**Directions**
Would you reproduce the entries exactly, including every line?

**Excerpted records**

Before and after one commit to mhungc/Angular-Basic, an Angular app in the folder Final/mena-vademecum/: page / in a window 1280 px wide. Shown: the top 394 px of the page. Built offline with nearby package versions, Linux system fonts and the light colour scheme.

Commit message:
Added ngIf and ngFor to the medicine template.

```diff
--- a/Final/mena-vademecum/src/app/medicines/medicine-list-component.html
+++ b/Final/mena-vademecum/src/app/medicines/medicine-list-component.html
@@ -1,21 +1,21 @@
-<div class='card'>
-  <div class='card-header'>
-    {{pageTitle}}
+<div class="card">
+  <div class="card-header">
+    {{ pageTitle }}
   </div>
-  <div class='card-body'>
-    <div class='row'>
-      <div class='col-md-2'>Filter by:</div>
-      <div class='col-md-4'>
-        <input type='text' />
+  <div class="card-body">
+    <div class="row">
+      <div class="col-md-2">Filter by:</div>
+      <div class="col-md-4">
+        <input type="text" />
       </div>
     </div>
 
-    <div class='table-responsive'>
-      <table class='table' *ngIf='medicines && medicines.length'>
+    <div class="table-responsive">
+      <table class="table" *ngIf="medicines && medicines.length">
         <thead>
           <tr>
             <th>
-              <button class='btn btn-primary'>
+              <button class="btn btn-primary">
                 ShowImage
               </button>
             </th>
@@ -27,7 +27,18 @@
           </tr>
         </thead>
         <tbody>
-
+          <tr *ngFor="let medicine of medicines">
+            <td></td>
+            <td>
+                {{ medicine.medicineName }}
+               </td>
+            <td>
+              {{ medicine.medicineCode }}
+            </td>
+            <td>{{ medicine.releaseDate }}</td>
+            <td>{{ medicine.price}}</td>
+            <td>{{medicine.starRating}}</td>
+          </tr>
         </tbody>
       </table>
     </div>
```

**Written answer**
Before and after one commit to mhungc/Angular-Basic, an Angular app in the folder Final/mena-vademecum/: page / in a window 1280 px wide. Shown: the top 394 px of the page. Built offline with nearby package versions, Linux system fonts and the light colour scheme.

Commit message:
Added ngIf and ngFor to the medicine template.

```diff
--- a/Final/mena-vademecum/src/app/medicines/medicine-list-component.html
+++ b/Final/mena-vademecum/src/app/medicines/medicine-list-component.html
@@ -1,21 +1,21 @@
-<div class='card'>
-  <div class='card-header'>
-    {{pageTitle}}
+<div class="card">
+  <div class="card-header">
+    {{ pageTitle }}
   </div>
-  <div class='card-body'>
-    <div class='row'>
-      <div class='col-md-2'>Filter by:</div>
-      <div class='col-md-4'>
-        <input type='text' />
+  <div class="card-body">
+    <div class="row">
+      <div class="col-md-2">Filter by:</div>
+      <div class="col-md-4">
+        <input type="text" />
       </div>
     </div>
 
-    <div class='table-responsive'>
-      <table class='table' *ngIf='medicines && medicines.length'>
+    <div class="table-responsive">
+      <table class="table" *ngIf="medicines && medicines.length">
         <thead>
           <tr>
             <th>
-              <button class='btn btn-primary'>
+              <button class="btn btn-primary">
                 ShowImage
               </button>
             </th>
@@ -27,7 +27,18 @@
           </tr>
         </thead>
         <tbody>
-
+          <tr *ngFor="let medicine of medicines">
+            <td></td>
+            <td>
+                {{ medicine.medicineName }}
+               </td>
+            <td>
+              {{ medicine.medicineCode }}
+            </td>
+            <td>{{ medicine.releaseDate }}</td>
+            <td>{{ medicine.price}}</td>
+            <td>{{medicine.starRating}}</td>
+          </tr>
         </tbody>
       </table>
     </div>
```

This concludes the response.